Stocks, and especially economically cyclical equities in developed markets, are at risk due to rising interest rates that will undoubtedly threaten the rich valuations of equities, especially in the US markets.

While a cut in company tax rates in the US is likely to underscore earnings growth, the big question is whether the global economy will catch up with the current levels of global equity markets.

The Chicago Board of Exchange’s volatility indicator VIX - also termed the “fear” indicator by the market - swung to 37points on Monday from 13points last Friday. Yes, from euphoria to fear.

Investors’ optimism has reached a point where they were and still are euphoric that the above-average returns will continue for ever.

This feeling good stage is the stage when investors face maximum financial risk.

Turning points in the markets are mostly event-driven such as Gray Rhinos or Black Swans. The anxiety caused by the events makes investors unsure as to where the market is heading next and they opt to rather sit it out.

Currently it is a Gray Rhino, a term coined by Michele Wucker, where in simple terms she means why “do we ignore problems when the costs and consequences of failing to act are obvious?”

Everybody knew that interest rates, long and short-term, will eventually rise, but the question was when. The hawkish stance by central bankers in developed economies is likely to gain momentum as inflation expectations are likely to increase.

The normalisation of monetary policy, especially in the euro zone, will probably be brought forward.

The US economy is currently in “full employment”. In normal circumstances the Fed would have started to raise interest rates quite aggressively, but at this stage they are still dovish.

Furthermore, the US is still pump priming the economy as real short-term interest rates (nominal interest rates adjusted for inflation) are still negative.

With inflationary pressures rising (commodity prices, increased demand for goods and services in the euro zone and China) and the prospect of higher wage demands in the US, the next step will be to hike the Fedfunds rate by as much as 100 basis points during the course of the year with the same or half of it to come in the first half of next year.

We are entering the late stage cycle in the US economy.

Whether the markets will recover and by how much is unknown or denial, fear and panic.

The reality is that we should expect more volatility and difficulty in meeting our investment return goals this year, and next. Revert to the mean, they say.

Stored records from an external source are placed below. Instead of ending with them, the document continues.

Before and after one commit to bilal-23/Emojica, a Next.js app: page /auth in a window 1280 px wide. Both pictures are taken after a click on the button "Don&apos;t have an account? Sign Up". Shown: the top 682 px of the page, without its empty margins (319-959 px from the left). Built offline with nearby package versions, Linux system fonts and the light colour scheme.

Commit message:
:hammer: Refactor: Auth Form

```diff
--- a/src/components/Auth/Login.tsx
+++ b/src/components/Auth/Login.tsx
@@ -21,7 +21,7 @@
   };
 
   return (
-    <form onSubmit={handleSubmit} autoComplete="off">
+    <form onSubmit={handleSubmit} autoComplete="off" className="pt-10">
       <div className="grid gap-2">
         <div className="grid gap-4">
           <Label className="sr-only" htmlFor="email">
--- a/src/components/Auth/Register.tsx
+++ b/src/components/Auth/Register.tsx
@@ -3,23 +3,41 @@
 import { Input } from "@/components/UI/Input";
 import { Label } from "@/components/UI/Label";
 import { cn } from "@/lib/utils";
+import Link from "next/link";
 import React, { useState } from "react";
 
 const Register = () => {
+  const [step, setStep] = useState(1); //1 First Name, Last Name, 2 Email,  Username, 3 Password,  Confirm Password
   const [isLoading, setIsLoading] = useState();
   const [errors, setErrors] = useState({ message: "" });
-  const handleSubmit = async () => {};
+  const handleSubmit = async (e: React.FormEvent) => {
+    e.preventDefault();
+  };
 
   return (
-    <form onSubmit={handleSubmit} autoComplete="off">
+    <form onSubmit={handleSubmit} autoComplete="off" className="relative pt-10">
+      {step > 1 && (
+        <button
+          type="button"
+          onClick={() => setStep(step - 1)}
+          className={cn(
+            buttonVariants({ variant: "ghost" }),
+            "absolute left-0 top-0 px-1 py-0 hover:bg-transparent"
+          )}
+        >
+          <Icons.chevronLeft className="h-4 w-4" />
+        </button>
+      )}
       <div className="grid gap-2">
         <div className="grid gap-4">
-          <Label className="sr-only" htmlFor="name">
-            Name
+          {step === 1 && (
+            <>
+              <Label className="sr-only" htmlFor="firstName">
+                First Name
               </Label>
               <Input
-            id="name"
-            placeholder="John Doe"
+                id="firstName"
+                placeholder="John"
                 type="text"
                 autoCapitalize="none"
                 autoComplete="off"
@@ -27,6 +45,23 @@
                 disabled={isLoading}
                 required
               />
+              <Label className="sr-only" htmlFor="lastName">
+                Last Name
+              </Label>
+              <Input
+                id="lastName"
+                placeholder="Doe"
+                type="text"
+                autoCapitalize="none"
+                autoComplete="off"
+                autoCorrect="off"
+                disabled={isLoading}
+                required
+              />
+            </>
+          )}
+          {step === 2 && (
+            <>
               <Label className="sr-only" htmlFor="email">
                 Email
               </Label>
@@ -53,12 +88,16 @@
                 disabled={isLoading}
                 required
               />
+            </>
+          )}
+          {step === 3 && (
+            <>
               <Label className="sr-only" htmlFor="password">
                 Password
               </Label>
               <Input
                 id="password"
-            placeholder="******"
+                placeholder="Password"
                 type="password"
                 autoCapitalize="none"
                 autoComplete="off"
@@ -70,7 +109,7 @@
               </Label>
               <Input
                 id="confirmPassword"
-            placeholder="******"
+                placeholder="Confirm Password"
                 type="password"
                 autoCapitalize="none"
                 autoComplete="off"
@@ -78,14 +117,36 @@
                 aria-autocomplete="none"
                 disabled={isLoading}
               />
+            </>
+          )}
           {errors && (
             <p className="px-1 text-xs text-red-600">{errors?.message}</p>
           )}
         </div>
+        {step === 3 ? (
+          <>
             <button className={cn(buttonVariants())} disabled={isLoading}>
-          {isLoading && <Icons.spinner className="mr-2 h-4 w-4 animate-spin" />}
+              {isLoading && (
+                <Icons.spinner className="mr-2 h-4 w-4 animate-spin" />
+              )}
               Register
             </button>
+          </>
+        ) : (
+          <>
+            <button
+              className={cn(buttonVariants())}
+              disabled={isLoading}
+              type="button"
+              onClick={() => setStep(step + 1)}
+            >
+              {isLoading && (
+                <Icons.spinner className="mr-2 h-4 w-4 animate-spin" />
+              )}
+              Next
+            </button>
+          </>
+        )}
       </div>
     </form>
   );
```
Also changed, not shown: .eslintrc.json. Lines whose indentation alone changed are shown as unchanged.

Ryk de Klerk was co-founder of PlexCrown Fund Ratings and is currently a consultant for PlexCrown Fund Ratings.

The views expressed in this article are not necessarily those of the Independent Group.